-Yes flowing circuit with a big straight -love for Duc. But that wasn't the case last year for Jorge, was it?
-There were high temperatures at France as well, and at many tracks. But he didn't win.

OK, of course conditions were slightly in favour, but something else has indeed changed. And there's a high probability that it is structural changes on the bike, fuel tank in particular.
I agree..in fact the Desmo was developed around the soft option just as Honda and Marc favour the hard. However The current nature of the Michelin tyres demands that they are interpreted in a different way. There is no more the simple delineation a soft or hard option. Each tyre has three or four different compounds in it so a team and rider needs to closely examine the details, data and operational temperatures.

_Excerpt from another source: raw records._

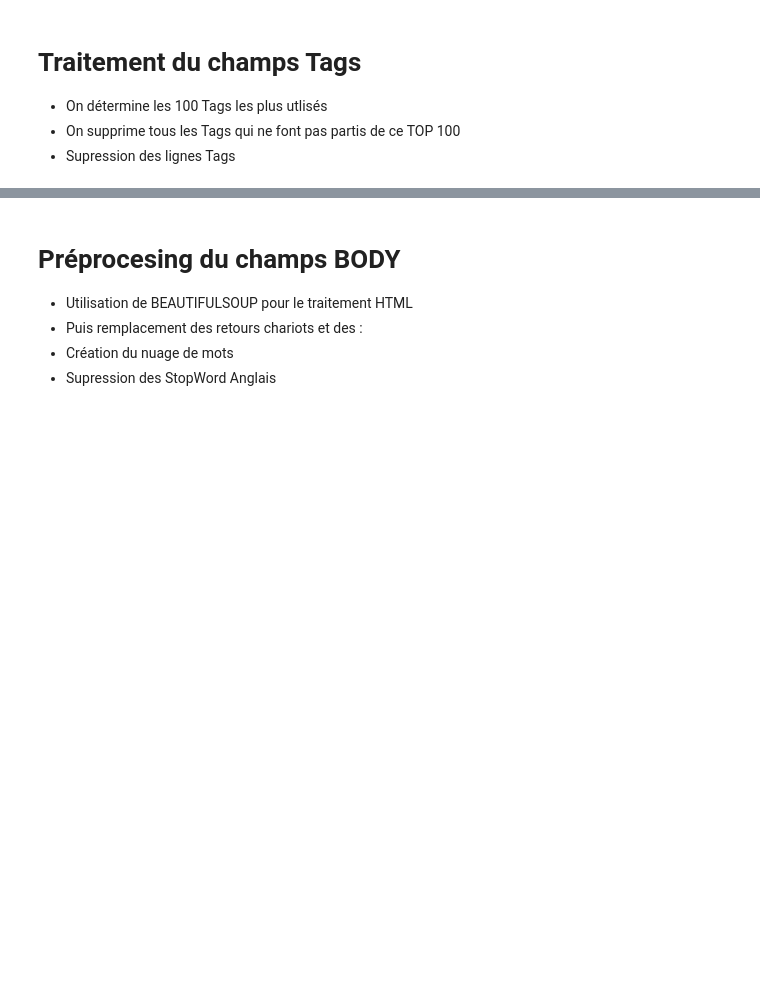
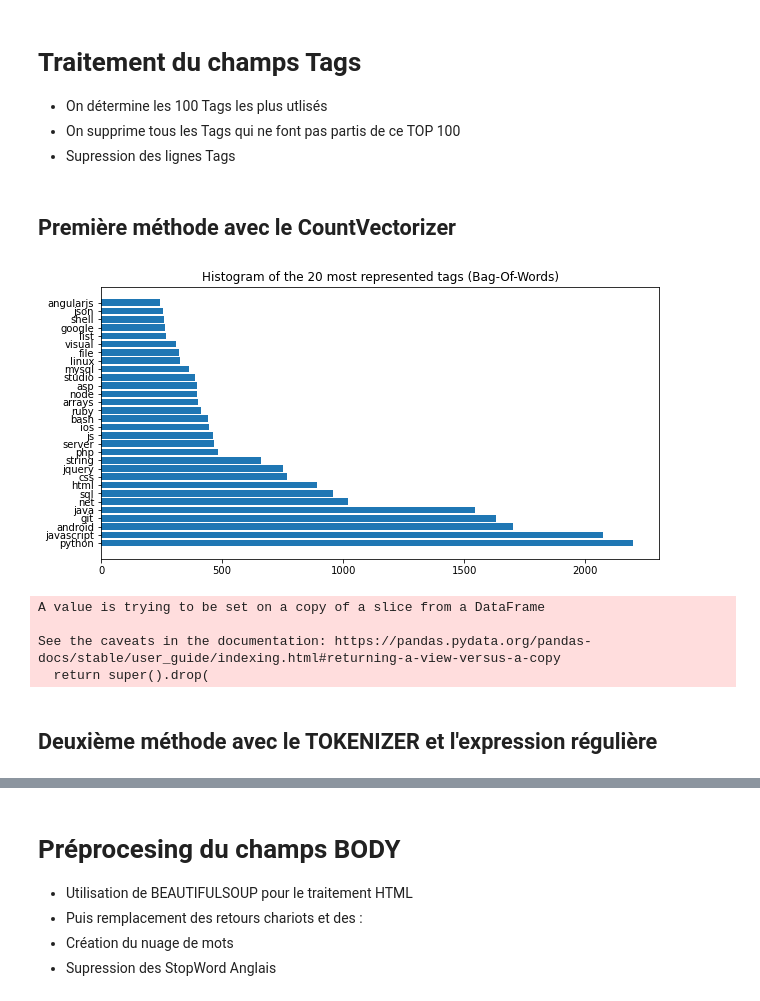
Before and after one commit to jeje0410/P6_Categorisation_questions, a Jupyter notebook: P6_Analyse.ipynb, the cells around one changed output, grey strips where cells are left out. Cells and saved outputs as stored; diff of their text form; code cells hidden in the pictures; blank space fills up the shorter version.

```diff
--- a/P6_Analyse.ipynb
+++ b/P6_Analyse.ipynb
@@ -57,9 +59,26 @@ True
 * On détermine les 100 Tags les plus utlisés
 * On supprime tous les Tags qui ne font pas partis de ce TOP 100
 * Supression des lignes Tags
+# %% [markdown]
+## Première méthode avec le CountVectorizer
 # %%
-#Expression régulière pour prendre uniquement les valeurs entre <>
-tokenizer = RegexpTokenizer('(?<=\<).*?(?=\>)')
-
-#Création de la colonne avec ces valeurs
-df['tags_words'] = df.apply(lambda row: tokenizer.tokenize(row['Tags']), axis=1)
+# Processing tags
+df["Tags"] = df["Tags"].replace({"<" : " "},
+                                     regex=True)
+df["Tags"] = df["Tags"].replace({">" : ","},
+                                     regex=True)
+df["Tags"] = df["Tags"].str.rstrip(',')
+# %%
+vectorizer = CountVectorizer(max_features=100)
+bow_tags = vectorizer.fit_transform(df["Tags"]).toarray()
+df_tags = pd.DataFrame(bow_tags, columns=vectorizer.get_feature_names_out())
+df_tags = pd.DataFrame(df_tags.sum(), columns=["Value"])
+# %%
+top_20_tags_word = df_tags.sort_values("Value", ascending=False)[:30]
+
+plt.figure(figsize=(10,5))
+plt.barh(y=top_20_tags_word.index, width=top_20_tags_word.Value)
+plt.title("Histogram of the 20 most represented tags (Bag-Of-Words)")
+plt.show()
+# %% [output]
+[figure, added]
@@ -66 +91,16 @@ df['tags_words'] = df.apply(lambda row: tokenizer.tokenize(row['Tags']), axis=1)
+# %%
+tags = ["Tags_1", "Tags_2", "Tags_3", "Tags_4", "Tags_5"]
+
+for i in tags_more_frequent:
+    for j in tags:
+        more_frequent = df.loc[df[j].str.contains(i, na=True)]
+
+more_frequent.drop(["Tags_1", "Tags_2", "Tags_3", "Tags_4", "Tags_5"], axis=1, inplace=True)
+# %% [output]
+A value is trying to be set on a copy of a slice from a DataFrame
+
+See the caveats in the documentation: https://pandas.pydata.org/pandas-docs/stable/user_guide/indexing.html#returning-a-view-versus-a-copy
+  return super().drop(
+# %% [markdown]
+## Deuxième méthode avec le TOKENIZER et l'expression régulière
 # %%
```
Also changed, not shown: parts of 9 cells of this notebook.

Obviously a softer option is always preferable for Jorge, particularly in conjunction with one of his favourite circuits which Le Mans is not. The track temperature today was 10 degrees up on the Bugatti.

Last year? Lorenzo was only in his sixth race for Ducati and still struggling to find a setting. As I recall, his early charge he attributed more to bravery than speed. His lack of his trademark mid corner speed left him vulnerable and he was still adapting in terms of style and settings. Last year, he maintans that he was preparing for the exit, but that didn't compensate for what was lost in entry and mid turn. To other Ducati riders - such as Dovi and Petrucci, who are hard brakers, the bike was more amenable.

Also, fastest through the trap does not win a race - although it certainly didn't hinder him. Jorge ran reduced aero this weekend, and was down on Dovi in a straight line.

Definitely as you say, the modifications to the tank will have helped, but today was an alignment of preferences and conditions...when that happens we are firmly in the territory of Lorenzo's Land.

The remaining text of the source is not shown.